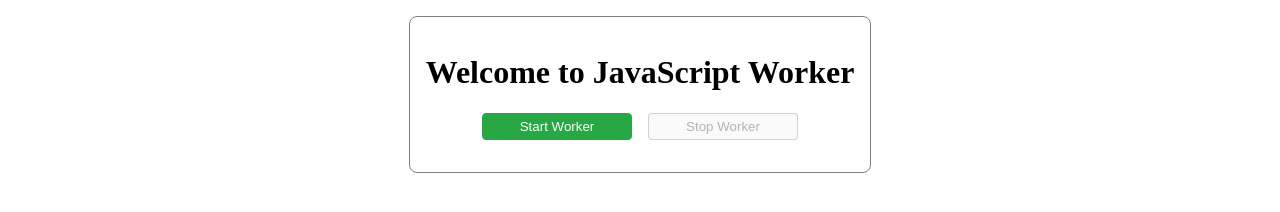
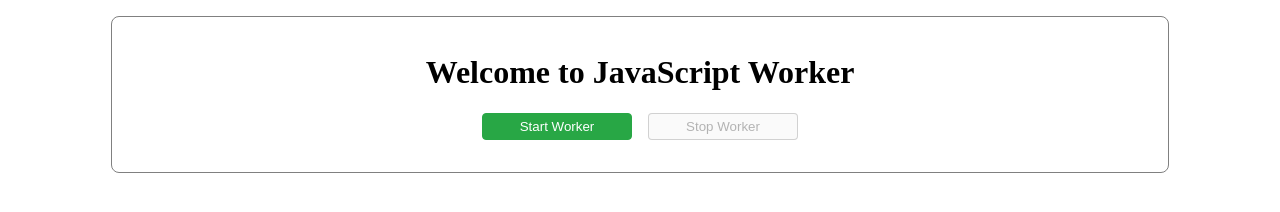
Before and after one commit to ahelmi365/js-worker, a website with bundled scripts: page src/index.html in a window 1280 px wide. Built offline with nearby package versions, Linux system fonts and the light colour scheme.

Commit message:
set width to container

```diff
--- a/src/style.css
+++ b/src/style.css
@@ -5,7 +5,8 @@ body {
   padding: 1rem;
 }
 .container {
-  max-width: 600px;
+  width: 80vw;
+  min-width: 600px;
   display: flex;
   justify-content: center;
   flex-direction: column;
```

→ **Exercise objective**:
Give the data above again in full and unchanged, skipping the pictures.

→ **Your response**:
Before and after one commit to ahelmi365/js-worker, a website with bundled scripts: page src/index.html in a window 1280 px wide. Built offline with nearby package versions, Linux system fonts and the light colour scheme.

Commit message:
set width to container

```diff
--- a/src/style.css
+++ b/src/style.css
@@ -5,7 +5,8 @@ body {
   padding: 1rem;
 }
 .container {
-  max-width: 600px;
+  width: 80vw;
+  min-width: 600px;
   display: flex;
   justify-content: center;
   flex-direction: column;
```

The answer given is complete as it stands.